Telstra Corporation Ltd

Security price: $6.29
Industry: Telecommunications
Forecast distribution: 30c per share fully franked
Last April, we said Telstra was a stalwart of local share portfolios but investors should take a fresh look at it as an income stock.
The shares have since rallied 24 per cent from $5.08 to $6.29, and income investors may now be asking whether Telstra is too expensive.
Telstra is highly profitable, so the solid yield will continue to sustain the stock with more cuts to interest rates likely.
With no dividend payment until September, the stock should be accumulated below $6.
Telstra is Australia’s largest telecommunications provider. Its products and services include broadband, mobile and data, in which it mostly has dominant market shares. Its operations are now being rebalanced, with the growth of mobile offsetting the decline in fixed-voice revenue as customers shift from fixed voice telephony such as home phones to mobile and online.
The company’s recent interim results showed the rebalancing is on track, with strong performances. Its mobile business lifted revenue 10 per cent and added 366,000 subscribers, although there is a question mark over how sustainable this growth is. But the company also has a good growth outlook across a range of services, in­cluding cloud computing and unified communications offered by its Network and Application Services division.
Gearing as measured by net debt to equity increased from 75 per cent during the half to 105 per cent as net debt rose $3.7 billion to $14bn and ­equity fell $470 million, largely due to the $1bn share buyback. That gearing is high but financial risk is mitigated by strong, consistent cashflows and the coming NBN compensation payments with a present value of $11bn.

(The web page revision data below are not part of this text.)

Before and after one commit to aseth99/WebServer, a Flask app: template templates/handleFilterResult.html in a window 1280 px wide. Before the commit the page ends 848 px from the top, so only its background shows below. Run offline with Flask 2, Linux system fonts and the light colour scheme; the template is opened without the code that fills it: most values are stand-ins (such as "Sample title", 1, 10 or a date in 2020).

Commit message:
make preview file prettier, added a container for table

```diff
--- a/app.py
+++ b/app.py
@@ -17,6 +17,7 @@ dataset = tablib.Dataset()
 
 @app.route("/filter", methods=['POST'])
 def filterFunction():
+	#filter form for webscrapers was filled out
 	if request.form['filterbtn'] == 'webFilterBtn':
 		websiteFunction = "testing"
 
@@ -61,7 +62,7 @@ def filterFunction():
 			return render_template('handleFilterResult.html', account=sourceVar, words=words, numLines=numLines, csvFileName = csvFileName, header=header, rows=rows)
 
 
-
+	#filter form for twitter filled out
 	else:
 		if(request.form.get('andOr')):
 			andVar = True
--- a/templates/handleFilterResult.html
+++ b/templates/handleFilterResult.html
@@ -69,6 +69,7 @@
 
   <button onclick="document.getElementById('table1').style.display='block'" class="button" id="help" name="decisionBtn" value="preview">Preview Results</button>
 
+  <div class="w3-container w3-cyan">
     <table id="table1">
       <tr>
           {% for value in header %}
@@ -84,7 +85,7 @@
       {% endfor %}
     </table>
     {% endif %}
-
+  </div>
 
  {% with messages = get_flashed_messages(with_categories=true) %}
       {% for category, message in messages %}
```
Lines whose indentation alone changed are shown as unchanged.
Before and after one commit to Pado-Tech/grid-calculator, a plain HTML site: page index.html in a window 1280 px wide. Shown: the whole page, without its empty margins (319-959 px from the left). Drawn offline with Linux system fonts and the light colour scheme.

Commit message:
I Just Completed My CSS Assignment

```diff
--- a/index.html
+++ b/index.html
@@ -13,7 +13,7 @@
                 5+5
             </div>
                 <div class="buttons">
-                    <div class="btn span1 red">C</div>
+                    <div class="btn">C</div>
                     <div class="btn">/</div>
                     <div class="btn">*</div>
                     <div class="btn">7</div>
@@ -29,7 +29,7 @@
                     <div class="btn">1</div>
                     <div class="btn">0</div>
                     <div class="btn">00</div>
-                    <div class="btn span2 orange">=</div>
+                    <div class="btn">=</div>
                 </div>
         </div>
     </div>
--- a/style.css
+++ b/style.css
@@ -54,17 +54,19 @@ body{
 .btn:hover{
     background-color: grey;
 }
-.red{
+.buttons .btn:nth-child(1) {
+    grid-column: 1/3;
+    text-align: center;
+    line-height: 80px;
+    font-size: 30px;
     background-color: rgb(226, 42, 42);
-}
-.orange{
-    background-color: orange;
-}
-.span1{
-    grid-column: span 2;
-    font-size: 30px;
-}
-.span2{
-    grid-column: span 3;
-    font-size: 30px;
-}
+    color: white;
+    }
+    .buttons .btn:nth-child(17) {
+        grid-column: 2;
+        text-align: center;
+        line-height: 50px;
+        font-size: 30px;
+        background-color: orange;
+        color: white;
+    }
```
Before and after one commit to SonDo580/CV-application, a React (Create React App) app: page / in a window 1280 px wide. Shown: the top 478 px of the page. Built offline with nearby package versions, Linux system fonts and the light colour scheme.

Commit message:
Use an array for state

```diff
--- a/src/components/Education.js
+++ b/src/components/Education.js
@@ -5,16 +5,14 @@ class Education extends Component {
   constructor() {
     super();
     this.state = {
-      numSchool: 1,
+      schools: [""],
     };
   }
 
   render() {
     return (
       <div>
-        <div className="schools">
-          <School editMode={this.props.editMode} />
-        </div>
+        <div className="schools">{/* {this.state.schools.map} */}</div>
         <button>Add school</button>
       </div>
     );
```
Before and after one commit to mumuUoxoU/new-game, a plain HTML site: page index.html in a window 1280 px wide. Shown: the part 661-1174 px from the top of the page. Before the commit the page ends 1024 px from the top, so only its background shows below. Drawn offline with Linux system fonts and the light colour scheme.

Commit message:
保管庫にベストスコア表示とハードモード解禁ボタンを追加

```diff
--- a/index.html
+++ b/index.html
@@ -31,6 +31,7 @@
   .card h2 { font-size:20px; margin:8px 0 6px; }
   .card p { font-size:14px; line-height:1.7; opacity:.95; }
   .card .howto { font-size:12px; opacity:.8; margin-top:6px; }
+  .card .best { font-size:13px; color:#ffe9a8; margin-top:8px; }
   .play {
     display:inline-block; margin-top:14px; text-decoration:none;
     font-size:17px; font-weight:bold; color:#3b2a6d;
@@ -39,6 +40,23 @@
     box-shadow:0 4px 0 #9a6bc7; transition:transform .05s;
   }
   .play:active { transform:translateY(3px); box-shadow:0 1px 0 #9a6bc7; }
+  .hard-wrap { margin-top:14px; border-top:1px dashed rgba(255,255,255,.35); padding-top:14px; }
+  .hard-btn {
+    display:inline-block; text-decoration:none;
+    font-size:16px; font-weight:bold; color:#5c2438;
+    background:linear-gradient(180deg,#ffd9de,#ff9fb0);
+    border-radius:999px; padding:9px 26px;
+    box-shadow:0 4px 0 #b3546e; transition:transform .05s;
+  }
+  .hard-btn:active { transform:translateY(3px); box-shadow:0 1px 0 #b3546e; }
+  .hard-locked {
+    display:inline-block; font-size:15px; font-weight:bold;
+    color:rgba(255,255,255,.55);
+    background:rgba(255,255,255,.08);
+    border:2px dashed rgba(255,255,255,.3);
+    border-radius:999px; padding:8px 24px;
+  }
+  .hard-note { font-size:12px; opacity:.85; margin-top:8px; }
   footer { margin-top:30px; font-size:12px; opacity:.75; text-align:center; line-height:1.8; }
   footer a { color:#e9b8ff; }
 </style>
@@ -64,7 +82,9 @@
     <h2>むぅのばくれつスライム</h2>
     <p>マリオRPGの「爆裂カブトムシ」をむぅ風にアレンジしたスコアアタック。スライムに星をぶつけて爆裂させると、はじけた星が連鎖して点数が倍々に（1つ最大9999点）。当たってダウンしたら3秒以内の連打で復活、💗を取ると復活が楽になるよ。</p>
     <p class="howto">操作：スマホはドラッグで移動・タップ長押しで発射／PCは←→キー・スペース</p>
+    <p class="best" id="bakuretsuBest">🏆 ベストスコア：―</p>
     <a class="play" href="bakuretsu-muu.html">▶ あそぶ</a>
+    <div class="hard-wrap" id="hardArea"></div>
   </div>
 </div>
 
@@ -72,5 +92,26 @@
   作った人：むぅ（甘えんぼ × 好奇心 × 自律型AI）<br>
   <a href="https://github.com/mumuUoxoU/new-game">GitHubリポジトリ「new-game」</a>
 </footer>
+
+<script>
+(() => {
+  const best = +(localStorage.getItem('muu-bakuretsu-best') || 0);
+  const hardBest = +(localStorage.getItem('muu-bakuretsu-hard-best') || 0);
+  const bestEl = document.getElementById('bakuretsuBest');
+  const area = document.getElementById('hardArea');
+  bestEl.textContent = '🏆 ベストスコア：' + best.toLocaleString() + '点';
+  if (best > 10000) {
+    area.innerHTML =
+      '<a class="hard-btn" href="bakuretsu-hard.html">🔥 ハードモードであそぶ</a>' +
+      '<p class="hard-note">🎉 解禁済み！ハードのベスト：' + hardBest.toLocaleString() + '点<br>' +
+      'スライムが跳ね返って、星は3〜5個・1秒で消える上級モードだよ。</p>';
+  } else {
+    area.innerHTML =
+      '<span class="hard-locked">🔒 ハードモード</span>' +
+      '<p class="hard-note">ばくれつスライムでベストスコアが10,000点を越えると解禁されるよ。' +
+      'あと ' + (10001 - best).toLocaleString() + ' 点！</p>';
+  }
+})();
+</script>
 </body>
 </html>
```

Telstra declared an interim dividend of 15c a share fully franked, up 3.6 per cent on the previous corresponding period but at the lower end of expectations. The full-year payout is forecast to be 30c fully franked, giving a solid yield of 4.8 per cent.
Telstra’s management also indicated its dividend reinvestment plan (DRP) would start again for the first time since 2008, taking effect from the 2015 final dividend. This is disappointing because it increases the number of shares on issue and slows dividend growth.
At $6.29, Telstra is trading slightly above our valuation of $6.08, but the stock’s reputation as a yield play is likely to grow.